Reversed Realities: Gender Hierarchies in Development Thought by Naila Kabeer asks why development organizations are failing women in poverty.
Red Velvet Seat: Women's Writings on the First Fifty Years of Cinema edited by Antonia Lant is a compendious anthology of women's writing on film.
Integrating Gender: Women, Law and Politics in the European Union by Catherine Hoskyns is a feminist perspective on the European Union's operations and equality policies.
Black Macho and the Myth of the Superwoman by Michele Wallace was originally published in 1978, causing a storm of controversy as Wallace blasted the masculinist bias of the black politics that emerged from the sixties.
Women's Pictures: Feminism and Cinema by Annette Kuhn, "A lucid examination of film theory and feminism" – Mary Desjardins, On Film
Masks of Anarchy: The Story of a Radical Poem, from Percy Shelley to the Triangle Factory Fire by Michael Demson, illustrated by Summer McClinton is a graphic history of a poem that became aninspiration to immigrant, largley female, workers in New York

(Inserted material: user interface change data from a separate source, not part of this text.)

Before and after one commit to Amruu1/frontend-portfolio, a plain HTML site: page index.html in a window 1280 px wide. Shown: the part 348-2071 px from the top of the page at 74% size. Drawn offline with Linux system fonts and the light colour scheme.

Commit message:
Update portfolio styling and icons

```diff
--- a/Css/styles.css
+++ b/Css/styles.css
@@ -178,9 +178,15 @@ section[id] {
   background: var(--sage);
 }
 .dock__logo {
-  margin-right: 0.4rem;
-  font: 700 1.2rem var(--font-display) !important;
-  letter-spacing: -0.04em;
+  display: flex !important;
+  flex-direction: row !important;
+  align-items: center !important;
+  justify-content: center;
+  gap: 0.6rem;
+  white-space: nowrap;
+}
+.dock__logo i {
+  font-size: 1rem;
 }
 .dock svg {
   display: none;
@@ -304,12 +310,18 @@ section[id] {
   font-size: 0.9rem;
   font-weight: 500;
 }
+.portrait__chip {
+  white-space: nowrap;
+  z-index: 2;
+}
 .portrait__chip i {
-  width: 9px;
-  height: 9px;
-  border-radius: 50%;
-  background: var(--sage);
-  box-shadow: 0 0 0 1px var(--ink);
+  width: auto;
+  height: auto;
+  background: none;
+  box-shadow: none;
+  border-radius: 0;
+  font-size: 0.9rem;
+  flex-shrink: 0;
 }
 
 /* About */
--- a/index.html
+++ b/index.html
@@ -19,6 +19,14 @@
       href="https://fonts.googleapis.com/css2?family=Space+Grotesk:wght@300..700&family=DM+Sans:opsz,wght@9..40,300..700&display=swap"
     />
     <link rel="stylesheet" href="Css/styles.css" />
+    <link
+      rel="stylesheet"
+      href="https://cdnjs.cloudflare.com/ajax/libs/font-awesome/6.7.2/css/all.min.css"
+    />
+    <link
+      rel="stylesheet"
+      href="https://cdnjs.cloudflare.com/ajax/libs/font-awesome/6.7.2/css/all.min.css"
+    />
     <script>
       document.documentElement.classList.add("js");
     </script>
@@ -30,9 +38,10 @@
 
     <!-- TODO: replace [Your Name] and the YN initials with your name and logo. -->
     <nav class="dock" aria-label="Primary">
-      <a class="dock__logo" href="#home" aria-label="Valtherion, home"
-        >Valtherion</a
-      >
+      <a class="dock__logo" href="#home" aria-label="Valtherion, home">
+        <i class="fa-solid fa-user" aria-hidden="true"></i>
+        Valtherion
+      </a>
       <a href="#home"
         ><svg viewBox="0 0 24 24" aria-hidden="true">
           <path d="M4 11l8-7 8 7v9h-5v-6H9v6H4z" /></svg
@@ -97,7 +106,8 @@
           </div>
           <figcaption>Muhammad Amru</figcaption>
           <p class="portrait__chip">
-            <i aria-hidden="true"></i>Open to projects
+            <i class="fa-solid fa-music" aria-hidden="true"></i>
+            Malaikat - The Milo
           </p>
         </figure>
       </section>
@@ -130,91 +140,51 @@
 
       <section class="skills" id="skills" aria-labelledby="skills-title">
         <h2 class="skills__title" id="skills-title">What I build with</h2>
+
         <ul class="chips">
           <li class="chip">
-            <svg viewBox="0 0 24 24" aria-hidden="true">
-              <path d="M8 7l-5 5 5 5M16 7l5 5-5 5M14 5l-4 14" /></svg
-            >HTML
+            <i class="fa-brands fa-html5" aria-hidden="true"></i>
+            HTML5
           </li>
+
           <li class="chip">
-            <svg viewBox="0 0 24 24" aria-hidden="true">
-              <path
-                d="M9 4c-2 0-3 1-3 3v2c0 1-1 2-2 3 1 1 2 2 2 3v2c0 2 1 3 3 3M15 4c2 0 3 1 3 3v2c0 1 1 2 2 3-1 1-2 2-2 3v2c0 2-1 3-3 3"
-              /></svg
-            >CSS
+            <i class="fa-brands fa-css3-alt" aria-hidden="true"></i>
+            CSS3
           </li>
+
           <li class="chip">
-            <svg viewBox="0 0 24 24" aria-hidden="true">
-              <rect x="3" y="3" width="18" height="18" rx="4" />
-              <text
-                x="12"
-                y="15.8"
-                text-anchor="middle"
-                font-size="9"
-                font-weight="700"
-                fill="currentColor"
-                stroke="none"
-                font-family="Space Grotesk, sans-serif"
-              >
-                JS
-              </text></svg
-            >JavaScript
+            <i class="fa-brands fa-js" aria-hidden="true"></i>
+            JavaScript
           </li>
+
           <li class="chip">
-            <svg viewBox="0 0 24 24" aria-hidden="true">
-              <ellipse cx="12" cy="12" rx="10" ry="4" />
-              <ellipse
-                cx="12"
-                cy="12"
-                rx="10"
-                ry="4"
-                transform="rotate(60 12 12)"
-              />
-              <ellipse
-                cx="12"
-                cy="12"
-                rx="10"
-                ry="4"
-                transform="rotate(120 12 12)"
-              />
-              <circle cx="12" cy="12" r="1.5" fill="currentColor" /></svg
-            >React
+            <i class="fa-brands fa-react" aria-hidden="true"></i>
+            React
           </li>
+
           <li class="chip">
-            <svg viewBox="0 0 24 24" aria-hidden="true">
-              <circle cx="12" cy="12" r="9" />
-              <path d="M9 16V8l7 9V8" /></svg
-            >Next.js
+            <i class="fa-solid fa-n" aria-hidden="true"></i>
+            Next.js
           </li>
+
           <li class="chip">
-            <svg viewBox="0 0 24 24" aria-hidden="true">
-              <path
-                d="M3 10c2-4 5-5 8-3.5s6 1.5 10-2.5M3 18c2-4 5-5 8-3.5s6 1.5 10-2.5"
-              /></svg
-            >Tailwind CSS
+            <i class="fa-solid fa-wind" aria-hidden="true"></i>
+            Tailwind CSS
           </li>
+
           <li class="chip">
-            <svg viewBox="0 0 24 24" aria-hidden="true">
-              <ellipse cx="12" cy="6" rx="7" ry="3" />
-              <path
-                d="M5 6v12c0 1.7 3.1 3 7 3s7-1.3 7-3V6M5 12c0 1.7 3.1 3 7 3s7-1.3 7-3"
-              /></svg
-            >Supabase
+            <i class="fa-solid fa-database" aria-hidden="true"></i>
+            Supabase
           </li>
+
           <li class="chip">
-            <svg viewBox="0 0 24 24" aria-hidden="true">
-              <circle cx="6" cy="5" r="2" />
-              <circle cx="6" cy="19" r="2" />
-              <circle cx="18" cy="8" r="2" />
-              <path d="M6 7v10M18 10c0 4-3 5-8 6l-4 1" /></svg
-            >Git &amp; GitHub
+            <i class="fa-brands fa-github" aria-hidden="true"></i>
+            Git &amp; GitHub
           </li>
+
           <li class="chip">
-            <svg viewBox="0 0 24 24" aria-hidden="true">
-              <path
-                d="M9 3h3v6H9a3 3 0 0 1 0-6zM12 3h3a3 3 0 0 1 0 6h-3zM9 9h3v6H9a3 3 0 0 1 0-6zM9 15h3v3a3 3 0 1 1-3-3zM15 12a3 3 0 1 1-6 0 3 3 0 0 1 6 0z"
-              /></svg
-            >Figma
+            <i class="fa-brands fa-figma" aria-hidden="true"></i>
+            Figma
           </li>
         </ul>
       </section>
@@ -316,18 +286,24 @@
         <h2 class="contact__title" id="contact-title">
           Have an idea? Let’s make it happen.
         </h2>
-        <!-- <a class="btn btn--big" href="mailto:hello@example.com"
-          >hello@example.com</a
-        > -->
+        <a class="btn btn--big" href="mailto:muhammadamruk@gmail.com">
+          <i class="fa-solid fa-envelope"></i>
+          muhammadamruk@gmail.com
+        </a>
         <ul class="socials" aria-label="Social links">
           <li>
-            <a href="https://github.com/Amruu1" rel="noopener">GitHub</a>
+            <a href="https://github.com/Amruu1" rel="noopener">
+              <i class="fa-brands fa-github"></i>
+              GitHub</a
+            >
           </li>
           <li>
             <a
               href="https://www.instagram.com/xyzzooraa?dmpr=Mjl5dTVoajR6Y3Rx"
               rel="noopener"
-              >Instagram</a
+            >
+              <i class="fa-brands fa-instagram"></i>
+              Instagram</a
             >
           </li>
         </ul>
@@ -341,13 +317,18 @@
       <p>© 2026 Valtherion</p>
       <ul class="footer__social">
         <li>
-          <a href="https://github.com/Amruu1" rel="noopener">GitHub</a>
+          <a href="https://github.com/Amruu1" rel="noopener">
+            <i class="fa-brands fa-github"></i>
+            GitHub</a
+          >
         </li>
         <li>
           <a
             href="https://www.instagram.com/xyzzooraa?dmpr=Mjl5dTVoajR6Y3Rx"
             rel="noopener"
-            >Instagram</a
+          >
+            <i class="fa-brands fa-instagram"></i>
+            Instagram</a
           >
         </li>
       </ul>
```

I, Rigoberta Menchú: An Indian Woman in Guatemala by Rigoberta Menchú is the best-selling account of the life of Latin American peasant woman and winner of the Nobel Peace Prize.
Who Is Rigoberta Menchú? by Greg Grandin, a leading historian who takes on the lies told about Rigoberta Menchú's bestselling memoir.
Lust For Life: On the Writings of Kathy Acker edited by Carla Harryman, Avital Ronell, and Amy Scholder in which scholars and artists reflect on the transgressive twentieth-century literary icon.
Scum Manifesto by Valerie Solanas and introduction by Avital Ronell who reconsiders Solanas in light of her social milieu.
The Power to Choose: Bangladeshi Women and Labour Market Decisions in London and Dhaka by Naila Kabeer is a powerful analysis of how globalization is affecting the lives of women at work.
Machos, Mistresses, Madonnas: Contesting the Power of Latin American Gender Imagery Edited by Marit Melhuus and Kristi Anne Stølen paints a true picture of gender relations in Latin America.